AUGUSTA, G.A. (WJBF) – During Tuesday’s commission meeting, city leaders approved a 60 million dollar project that will tackle flooding in East Augusta.
“It floods you can’t get through here with a car or a truck,” said John Williamson.
Williamson says he’s lived in this area all his life and knows firsthand the issues of flooding in East Augusta.
“They say we in a zone 5 area, which is prone to flooding.” he said.
He says he’s spent thousands of dollars in home renovations so that it could withhold flooding.
“I remodeled this whole house so when it floods, I had to build my yard up because it’s like a swimming pool,” said Williamson.
People living in the area, say this has been going on for almost 5 decades now.
“It’s that sewage line on the side of the street, they have been out here several times, tried to dig it up, but some reason they can’t get it together,” said Leroy Gathers.

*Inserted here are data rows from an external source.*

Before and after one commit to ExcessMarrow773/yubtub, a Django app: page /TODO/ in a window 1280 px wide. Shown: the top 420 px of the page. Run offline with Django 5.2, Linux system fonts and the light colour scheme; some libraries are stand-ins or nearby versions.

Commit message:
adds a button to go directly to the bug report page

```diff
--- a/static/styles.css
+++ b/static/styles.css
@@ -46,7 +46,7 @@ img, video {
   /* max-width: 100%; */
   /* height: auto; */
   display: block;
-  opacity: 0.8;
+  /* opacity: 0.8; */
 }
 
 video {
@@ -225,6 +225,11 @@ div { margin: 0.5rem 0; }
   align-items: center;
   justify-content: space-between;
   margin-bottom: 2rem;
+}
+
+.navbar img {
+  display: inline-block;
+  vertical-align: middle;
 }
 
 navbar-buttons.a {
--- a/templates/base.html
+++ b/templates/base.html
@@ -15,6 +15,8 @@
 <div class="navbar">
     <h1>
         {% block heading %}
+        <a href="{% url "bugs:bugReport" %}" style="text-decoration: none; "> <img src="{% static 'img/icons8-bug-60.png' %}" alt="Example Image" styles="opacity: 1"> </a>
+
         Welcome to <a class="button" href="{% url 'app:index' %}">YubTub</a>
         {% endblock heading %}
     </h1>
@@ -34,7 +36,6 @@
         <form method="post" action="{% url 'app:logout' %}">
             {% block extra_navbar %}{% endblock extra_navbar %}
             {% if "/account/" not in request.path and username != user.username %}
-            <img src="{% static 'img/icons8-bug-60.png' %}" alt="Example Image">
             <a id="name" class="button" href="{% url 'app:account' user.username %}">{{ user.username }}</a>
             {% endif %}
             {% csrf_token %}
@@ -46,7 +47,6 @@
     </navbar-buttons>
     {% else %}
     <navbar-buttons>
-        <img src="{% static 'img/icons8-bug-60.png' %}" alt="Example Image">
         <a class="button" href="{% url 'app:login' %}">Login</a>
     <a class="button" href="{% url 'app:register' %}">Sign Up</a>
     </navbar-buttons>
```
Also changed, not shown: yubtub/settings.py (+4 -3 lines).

District 1 Commissioner Jordan Johnson, took NewsChannel 6 on a tour through some of the most flood-prone neighborhoods.
“Can you identify a drain right here,” said Commissioner Johnson.
He says clogged and small drains installed throughout the neighborhood are just some of the factors causing severe flooding.
“Historic flooding happens here because of how the neighborhood sits geographically the altitude of the neighborhood is literally the lowest point in the city,” he said.
But the severe flooding could soon be coming to an end. Commissioners approved a 6 million dollar project that will focus on improving the drainage in several subdivisions in East Augusta.
‘That project will alleviate that, this project will address this, decades-long issue that you saw today and the residents see every day,” said Commissioner Johnson.
It’ll be broken down into several different phases. The money used to fund it is coming from sales tax funds, but city leaders have already spent millions of dollars trying to correct this problem.
“So when you have an issue that’s as deep rooted as you have here in East Augusta with the flooding, it’s going to cost, it’s going to be a large price tag linked to remediation,” said Commissioner Johnson.
There’s no timeline for the project yet, but city leaders expect to start working on it at the beginning of 2022.